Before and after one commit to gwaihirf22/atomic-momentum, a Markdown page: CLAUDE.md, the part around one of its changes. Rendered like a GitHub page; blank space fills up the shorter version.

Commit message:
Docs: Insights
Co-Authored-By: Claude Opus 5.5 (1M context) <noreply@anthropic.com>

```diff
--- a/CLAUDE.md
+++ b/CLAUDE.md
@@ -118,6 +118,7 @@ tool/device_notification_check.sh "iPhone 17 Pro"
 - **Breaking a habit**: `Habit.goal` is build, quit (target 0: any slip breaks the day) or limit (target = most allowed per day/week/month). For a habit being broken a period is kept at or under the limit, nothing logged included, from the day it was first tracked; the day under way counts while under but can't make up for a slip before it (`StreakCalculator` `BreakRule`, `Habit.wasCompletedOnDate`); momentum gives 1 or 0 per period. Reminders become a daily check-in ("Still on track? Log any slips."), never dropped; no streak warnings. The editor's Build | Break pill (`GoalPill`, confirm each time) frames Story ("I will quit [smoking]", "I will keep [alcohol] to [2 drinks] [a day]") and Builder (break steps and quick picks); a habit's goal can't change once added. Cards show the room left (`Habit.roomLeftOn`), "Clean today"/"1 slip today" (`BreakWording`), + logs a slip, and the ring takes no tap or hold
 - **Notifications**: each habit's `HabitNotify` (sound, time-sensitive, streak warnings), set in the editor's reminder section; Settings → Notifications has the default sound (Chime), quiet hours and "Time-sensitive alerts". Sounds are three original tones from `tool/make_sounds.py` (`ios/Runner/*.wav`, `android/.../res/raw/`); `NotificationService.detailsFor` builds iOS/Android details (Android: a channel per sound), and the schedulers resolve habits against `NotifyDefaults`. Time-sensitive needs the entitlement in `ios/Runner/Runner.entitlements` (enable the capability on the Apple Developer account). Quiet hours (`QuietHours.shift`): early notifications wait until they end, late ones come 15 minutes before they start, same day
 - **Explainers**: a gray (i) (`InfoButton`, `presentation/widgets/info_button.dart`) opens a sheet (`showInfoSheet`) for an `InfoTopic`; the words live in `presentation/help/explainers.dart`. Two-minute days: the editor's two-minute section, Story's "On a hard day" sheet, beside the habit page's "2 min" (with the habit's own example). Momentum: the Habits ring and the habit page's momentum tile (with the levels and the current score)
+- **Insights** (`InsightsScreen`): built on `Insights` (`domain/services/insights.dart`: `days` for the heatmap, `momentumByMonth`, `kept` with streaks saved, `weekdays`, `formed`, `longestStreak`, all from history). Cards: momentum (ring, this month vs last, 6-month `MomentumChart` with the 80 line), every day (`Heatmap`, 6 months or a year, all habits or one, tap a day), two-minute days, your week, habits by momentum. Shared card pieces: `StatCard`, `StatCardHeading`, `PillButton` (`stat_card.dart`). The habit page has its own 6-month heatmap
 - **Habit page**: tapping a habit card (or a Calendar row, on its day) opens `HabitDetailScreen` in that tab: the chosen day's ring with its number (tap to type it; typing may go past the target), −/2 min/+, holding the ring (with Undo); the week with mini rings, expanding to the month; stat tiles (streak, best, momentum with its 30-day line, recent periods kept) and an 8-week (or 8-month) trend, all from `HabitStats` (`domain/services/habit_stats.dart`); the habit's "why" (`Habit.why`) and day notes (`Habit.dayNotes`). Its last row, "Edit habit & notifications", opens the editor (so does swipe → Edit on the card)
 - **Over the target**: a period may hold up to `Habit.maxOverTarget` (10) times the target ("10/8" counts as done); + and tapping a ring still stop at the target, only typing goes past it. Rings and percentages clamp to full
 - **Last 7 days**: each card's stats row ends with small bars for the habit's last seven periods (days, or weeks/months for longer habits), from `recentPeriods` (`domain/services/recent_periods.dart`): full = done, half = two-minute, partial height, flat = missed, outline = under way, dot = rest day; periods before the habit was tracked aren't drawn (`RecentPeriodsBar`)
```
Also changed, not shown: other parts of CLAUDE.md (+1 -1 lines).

-=-=-=-=-

§ **WHAT IS NEEDED**: Match on "Insights" and copy out every line of the entries that contains it.

§ **EXERCISE RESPONSE**:
Docs: Insights
+- **Insights** (`InsightsScreen`): built on `Insights` (`domain/services/insights.dart`: `days` for the heatmap, `momentumByMonth`, `kept` with streaks saved, `weekdays`, `formed`, `longestStreak`, all from history). Cards: momentum (ring, this month vs last, 6-month `MomentumChart` with the 80 line), every day (`Heatmap`, 6 months or a year, all habits or one, tap a day), two-minute days, your week, habits by momentum. Shared card pieces: `StatCard`, `StatCardHeading`, `PillButton` (`stat_card.dart`). The habit page has its own 6-month heatmap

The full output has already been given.